Many of the residents at the proposed assisted living development would not drive, and those who do drive would not go in and out very much.
Claiborne’s plans indicate that its development would have just one way in, from Northern Parkway, and there are no other roads planned either for construction or upon completion. Blue Ocean had proposed entrances and exits from both Northern Parkway and Falls Road.
Andy Niazy, chair of the land use and zoning committee for the Roland Park Civic League, said Claiborne is proposing a surface parking lot rather than the structured parking proposed for The Overlook. He said Claiborne estimates that 85% of its residents won’t drive and most of its 50 employees spread over three shifts will use public transportation to get to work.
The proposed building would be about 63 feet above Northern Parkway, compared to Blue Ocean’s plan for a building rising 89 feet, and the residences will be single rooms rather than apartments. Although it will be about the same height as The Falls at Roland Park, “it’s roughly 25 to 30 feet shorter than the last building,” Niazy said.
Claiborne is also willing to sign a memorandum of understanding with the neighborhoods stipulating that it won’t develop six acres of the site it would be acquiring from Blue Ocean, Niazy added.
John Marc Tolson Architecture of Bedford, Texas, is the architect.
Claiborne representatives did not respond to requests for information. According to its website, Claiborne is a family-owned company that offers a “luxury retirement lifestyle.” Its website lists 11 developments in four states: Georgia, Louisiana, South Carolina and Mississippi.
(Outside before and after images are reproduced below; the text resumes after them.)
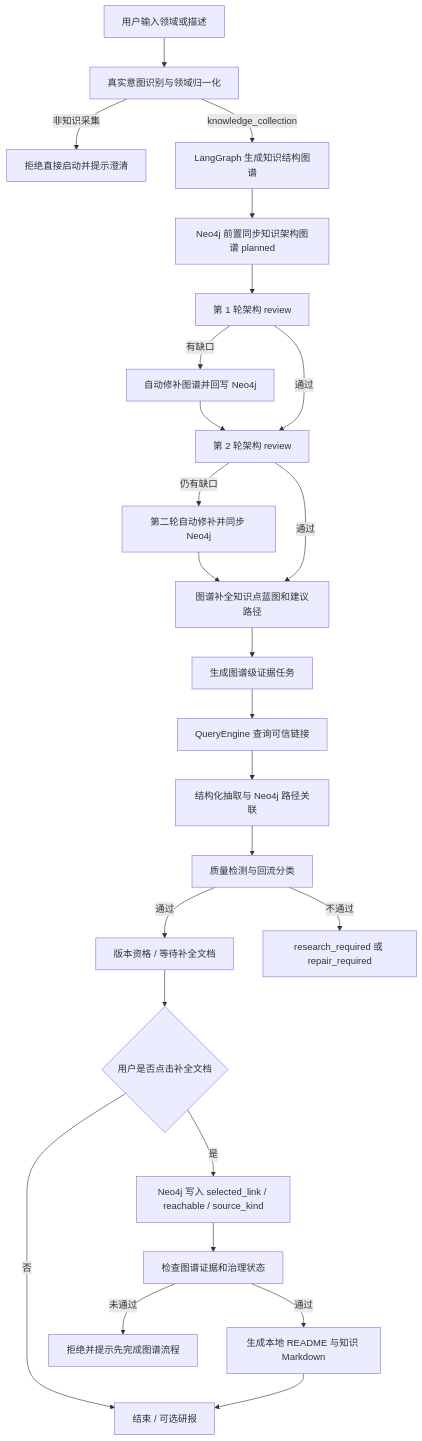
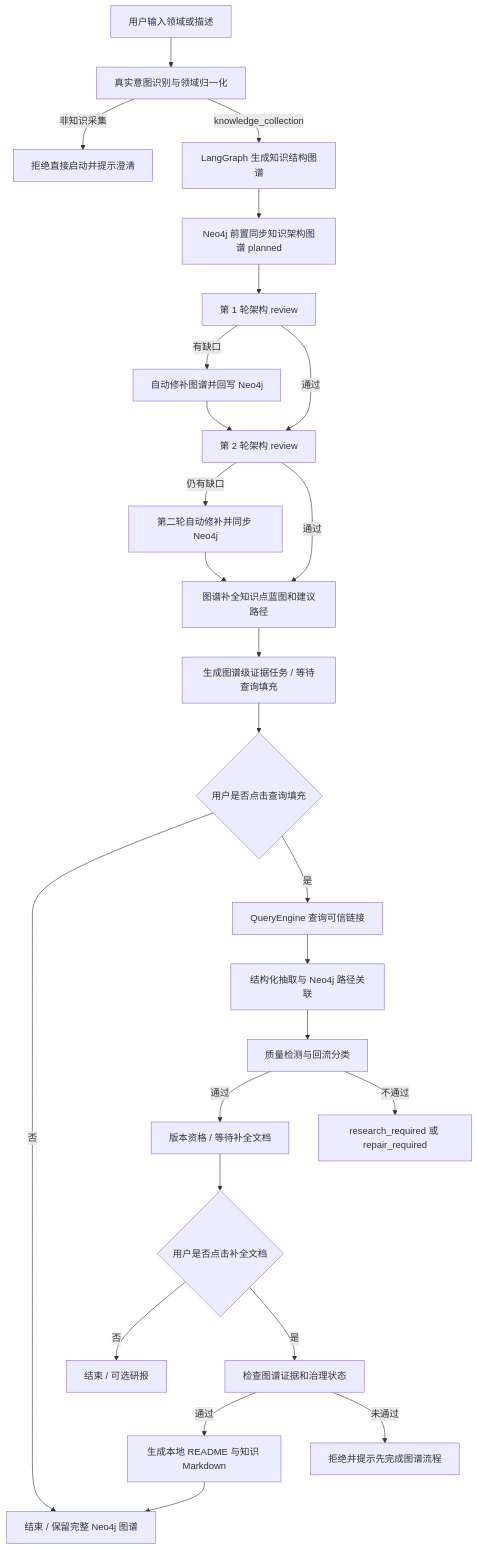
The diagram in docs/项目需求.md (crabin/knowledgeforge), drawn with Mermaid before and after one commit. The commit also changed other lines of this file and 11 other files, not shown here.

Commit message:
feat: split graph generation from evidence fill

````diff
--- a/docs/项目需求.md
+++ b/docs/项目需求.md
@@ -36,27 +36,28 @@
 ```mermaid
 flowchart TD
     A[用户输入领域或描述] --> B[真实意图识别与领域归一化]
     B -->|非知识采集| X[拒绝直接启动并提示澄清]
     B -->|knowledge_collection| C[LangGraph 生成知识结构图谱]
     C --> D[Neo4j 前置同步知识架构图谱 planned]
     D --> E[第 1 轮架构 review]
     E -->|有缺口| F[自动修补图谱并回写 Neo4j]
     F --> G[第 2 轮架构 review]
     E -->|通过| G
     G -->|仍有缺口| N[第二轮自动修补并同步 Neo4j]
     N --> H
     G -->|通过| H[图谱补全知识点蓝图和建议路径]
-    H --> I[生成图谱级证据任务]
-    I --> J[QueryEngine 查询可信链接]
+    H --> I[生成图谱级证据任务 / 等待查询填充]
+    I --> U{用户是否点击查询填充}
+    U -->|否| R[结束 / 保留完整 Neo4j 图谱]
+    U -->|是| J[QueryEngine 查询可信链接]
     J --> L[结构化抽取与 Neo4j 路径关联]
     L --> M[质量检测与回流分类]
     M -->|通过| V[版本资格 / 等待补全文档]
     M -->|不通过| O[research_required 或 repair_required]
     V --> P{用户是否点击补全文档}
-    P -->|否| R[结束 / 可选研报]
-    P -->|是| K[Neo4j 写入 selected_link / reachable / source_kind]
-    K --> Q[检查图谱证据和治理状态]
+    P -->|否| R2[结束 / 可选研报]
+    P -->|是| Q[检查图谱证据和治理状态]
     Q -->|通过| S[生成本地 README 与知识 Markdown]
     Q -->|未通过| T[拒绝并提示先完成图谱流程]
     S --> R
 ```
````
Contested in Court
In challenging Blue Ocean’s Overlook project, community residents argued that the land is governed by zoning restrictions that permit buildings to rise no more than 35 feet, and that Baltimore’s Planning Commission and City Council acted improperly in approving plans for a building that would rise 89 feet.
Three different parties filed suit to have the approval vacated, and the case is currently before Maryland’s Court of Special Appeals.
It’s one of several recent challenges to decisions made by the city’s Planning Commission under former mayors Catherine Pugh and Bernard C. “Jack” Young, with other challenges coming from residents of Woodberry and Mount Vernon.
Based in Baltimore County, Blue Ocean controls 3,000 multifamily units and more than three million square feet of office and retail space.
Founder and CEO Ehrenfeld has been a prolific giver to local politicians. He’s used various LLCs controlled by Blue Ocean to funnel more than $10,000 to Baltimore County Executive Johnny Olszewski Jr., $3,000 to Baltimore County Councilman Israel “Izzy” Patoka, and $1,000 each to Governor Larry Hogan and then City Councilman Nick Mosby.
He and his companies have held fundraisers for Northwest Councilman Isaac “Yitzy” Schleifer and 41st District Delegate Dalya Attar as well as contributed to Baltimore’s last four mayors, including $1,000 to Brandon Scott after he won the Democratic Party mayoral primary.
An attorney for Blue Ocean did not respond to a request for information about the pending sale.
Niazy said Claiborne has a 30-day “due diligence” period to study the site, meet with area residents and decide whether to proceed with its project.
• Mark Reutter contributed to this article.